By Emily Towers, Communications Manager
We published our Renewable Energy Review this week. This outlined a range of scenarios for contributions from renewables to meeting carbon budgets over the next two decades.
We concluded that:
- A range of promising options exists for delivering decarbonisation of the power sector by 2030 at reasonable cost. This includes renewables, nuclear and Carbon Capture and Storage (CCS)
- None of these options can be relied upon alone. It is appropriate that a portfolio approach is taken, whereby renewables, nuclear and CCS are all developed to support decarbonisation
- Government should now commit to support for offshore wind and marine generation through the 2020’s and should implement this as part of their reform of the electricity market.
- Our scenarios for renewable energy penetration in 2030 include a share of 30% (460TWh) in a central case, rising to a maximum of 45% (680TWh) in 2030.
- Further funding will be required to support renewable heat, and the Green Deal and Renewable Heat Incentive policies should be integrated.
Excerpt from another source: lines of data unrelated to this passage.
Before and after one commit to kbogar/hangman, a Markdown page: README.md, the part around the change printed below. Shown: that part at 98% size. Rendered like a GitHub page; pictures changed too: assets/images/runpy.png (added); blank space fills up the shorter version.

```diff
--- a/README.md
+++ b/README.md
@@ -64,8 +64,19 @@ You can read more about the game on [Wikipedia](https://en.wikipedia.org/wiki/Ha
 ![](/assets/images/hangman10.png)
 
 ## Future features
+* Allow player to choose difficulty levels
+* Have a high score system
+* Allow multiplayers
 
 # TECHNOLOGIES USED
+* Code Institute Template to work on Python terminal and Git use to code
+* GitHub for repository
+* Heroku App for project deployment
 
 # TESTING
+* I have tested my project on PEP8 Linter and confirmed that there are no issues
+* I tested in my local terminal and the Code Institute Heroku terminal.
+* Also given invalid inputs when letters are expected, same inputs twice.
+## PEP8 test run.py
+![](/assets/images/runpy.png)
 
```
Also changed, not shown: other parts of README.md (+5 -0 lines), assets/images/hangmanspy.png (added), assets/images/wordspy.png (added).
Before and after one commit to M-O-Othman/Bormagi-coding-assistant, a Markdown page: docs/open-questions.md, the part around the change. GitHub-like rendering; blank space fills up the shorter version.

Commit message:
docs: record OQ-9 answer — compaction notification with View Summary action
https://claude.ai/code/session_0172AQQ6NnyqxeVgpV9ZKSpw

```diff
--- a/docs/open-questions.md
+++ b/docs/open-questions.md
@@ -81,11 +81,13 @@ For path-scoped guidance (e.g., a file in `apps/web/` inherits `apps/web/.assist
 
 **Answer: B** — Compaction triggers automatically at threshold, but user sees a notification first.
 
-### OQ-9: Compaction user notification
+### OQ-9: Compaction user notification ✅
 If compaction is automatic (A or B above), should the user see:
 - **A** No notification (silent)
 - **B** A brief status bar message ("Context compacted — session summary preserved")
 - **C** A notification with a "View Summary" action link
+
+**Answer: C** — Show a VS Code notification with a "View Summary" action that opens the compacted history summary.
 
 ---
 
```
- A cautious approach to the use of biofuels in surface transport is appropriate until and unless sustainability concerns are resolved.
These were only partially reflected in media coverage, much of which focussed on the analysis of nuclear costs, and possible moderating of offshore wind ambition in 2020.
The chart below illustrates the contribution renewables might make to our energy mix in 2030.